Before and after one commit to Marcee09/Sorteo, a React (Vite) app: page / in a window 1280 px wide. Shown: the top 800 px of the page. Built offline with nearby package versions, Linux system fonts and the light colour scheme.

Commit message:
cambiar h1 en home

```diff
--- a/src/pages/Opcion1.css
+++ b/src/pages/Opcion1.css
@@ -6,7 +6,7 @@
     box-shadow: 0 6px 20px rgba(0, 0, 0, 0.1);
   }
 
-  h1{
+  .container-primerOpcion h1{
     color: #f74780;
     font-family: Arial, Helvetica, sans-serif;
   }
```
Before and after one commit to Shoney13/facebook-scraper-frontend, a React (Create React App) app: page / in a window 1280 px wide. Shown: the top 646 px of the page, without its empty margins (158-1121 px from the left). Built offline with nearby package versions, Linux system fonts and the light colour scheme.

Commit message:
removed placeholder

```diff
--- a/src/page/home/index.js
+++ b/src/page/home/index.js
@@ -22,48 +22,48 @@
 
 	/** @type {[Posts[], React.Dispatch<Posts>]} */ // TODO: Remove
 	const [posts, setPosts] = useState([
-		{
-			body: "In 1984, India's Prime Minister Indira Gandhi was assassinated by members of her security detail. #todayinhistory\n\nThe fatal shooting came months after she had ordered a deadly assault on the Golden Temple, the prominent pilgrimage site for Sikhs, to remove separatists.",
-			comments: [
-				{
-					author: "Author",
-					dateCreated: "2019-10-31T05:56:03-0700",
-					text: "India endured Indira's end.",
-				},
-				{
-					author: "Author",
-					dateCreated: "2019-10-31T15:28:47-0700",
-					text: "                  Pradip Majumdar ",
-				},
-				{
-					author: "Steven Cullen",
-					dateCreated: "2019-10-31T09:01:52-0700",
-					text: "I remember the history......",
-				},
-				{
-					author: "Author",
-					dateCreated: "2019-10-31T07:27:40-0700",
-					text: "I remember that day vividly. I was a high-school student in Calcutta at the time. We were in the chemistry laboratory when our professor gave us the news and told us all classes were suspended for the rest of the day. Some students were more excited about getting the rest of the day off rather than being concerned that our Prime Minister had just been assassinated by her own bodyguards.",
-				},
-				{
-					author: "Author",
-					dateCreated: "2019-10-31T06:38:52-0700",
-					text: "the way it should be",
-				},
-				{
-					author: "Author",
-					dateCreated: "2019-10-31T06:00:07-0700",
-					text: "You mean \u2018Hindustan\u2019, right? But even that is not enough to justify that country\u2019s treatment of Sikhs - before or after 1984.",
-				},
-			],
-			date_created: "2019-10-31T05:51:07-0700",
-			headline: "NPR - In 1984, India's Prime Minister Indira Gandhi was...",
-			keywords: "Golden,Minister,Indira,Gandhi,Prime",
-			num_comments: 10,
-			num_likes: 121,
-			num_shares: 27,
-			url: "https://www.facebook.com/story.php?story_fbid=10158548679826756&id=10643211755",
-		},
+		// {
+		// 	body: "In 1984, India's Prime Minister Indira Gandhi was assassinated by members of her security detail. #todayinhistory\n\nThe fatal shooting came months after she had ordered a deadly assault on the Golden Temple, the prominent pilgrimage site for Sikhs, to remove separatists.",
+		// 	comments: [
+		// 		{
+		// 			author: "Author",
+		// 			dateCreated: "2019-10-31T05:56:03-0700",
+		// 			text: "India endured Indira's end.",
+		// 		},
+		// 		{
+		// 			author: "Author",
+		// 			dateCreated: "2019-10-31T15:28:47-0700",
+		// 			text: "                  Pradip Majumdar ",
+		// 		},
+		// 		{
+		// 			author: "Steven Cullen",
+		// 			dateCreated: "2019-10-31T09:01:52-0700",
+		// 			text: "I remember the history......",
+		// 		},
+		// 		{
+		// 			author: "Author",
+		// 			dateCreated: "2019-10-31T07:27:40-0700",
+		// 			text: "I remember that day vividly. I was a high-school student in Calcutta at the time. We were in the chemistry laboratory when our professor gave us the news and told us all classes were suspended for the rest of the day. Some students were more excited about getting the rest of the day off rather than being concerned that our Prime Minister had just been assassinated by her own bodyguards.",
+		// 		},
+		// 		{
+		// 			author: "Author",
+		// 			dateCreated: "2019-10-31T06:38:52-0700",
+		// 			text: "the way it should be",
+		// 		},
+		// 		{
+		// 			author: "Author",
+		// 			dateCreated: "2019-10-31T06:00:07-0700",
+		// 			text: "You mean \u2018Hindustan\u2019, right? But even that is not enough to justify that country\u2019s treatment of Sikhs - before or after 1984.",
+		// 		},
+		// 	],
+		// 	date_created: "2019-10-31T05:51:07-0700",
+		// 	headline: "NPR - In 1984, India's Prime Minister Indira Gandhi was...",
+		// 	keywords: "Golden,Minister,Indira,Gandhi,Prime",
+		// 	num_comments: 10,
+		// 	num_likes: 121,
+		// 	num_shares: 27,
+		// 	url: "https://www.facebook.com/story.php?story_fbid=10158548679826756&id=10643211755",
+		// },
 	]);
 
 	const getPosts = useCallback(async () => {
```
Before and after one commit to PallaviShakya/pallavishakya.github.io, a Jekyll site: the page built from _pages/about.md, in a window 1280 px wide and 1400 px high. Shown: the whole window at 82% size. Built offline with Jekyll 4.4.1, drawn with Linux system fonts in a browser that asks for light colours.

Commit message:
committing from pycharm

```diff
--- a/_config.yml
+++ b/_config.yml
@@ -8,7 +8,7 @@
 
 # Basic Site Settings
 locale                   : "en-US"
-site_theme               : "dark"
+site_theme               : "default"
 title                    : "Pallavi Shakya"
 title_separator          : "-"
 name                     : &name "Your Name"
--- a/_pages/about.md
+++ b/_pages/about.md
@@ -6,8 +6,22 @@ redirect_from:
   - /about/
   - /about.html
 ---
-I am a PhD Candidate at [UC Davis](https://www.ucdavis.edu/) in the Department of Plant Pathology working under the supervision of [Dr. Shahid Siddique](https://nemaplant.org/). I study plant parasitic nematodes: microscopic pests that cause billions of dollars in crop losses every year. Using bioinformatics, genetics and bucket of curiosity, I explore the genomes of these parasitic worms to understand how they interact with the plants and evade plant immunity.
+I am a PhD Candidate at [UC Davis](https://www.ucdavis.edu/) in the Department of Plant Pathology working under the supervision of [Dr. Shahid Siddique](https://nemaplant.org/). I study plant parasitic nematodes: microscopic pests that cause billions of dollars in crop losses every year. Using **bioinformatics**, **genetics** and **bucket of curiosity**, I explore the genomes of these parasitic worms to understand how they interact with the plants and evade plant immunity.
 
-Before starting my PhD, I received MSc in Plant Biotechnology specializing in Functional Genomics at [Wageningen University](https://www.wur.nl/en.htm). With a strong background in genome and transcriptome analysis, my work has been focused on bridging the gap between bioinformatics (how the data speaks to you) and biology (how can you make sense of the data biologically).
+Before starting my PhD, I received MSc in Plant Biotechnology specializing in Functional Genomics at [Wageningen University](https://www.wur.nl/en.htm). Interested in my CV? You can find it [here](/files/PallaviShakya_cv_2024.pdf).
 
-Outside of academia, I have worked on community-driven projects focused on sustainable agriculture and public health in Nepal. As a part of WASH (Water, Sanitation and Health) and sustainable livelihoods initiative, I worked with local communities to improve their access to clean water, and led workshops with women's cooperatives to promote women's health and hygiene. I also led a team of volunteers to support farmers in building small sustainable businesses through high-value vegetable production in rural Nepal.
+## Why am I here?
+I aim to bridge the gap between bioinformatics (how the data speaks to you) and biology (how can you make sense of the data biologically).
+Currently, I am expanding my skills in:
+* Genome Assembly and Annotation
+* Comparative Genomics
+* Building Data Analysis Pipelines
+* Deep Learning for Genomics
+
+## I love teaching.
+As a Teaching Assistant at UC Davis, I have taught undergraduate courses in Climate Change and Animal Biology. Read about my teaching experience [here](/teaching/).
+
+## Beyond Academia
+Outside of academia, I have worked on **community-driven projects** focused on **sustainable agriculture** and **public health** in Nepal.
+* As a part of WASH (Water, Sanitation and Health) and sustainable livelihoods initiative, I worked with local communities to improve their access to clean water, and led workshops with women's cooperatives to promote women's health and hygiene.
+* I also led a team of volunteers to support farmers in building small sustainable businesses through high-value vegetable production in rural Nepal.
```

========================================================================

YOUR INSTRUCTIONS:
Where the word "remember" occurs in a line of the entries above, count that line, and reply with the total only.

EXERCISE RESULT:
4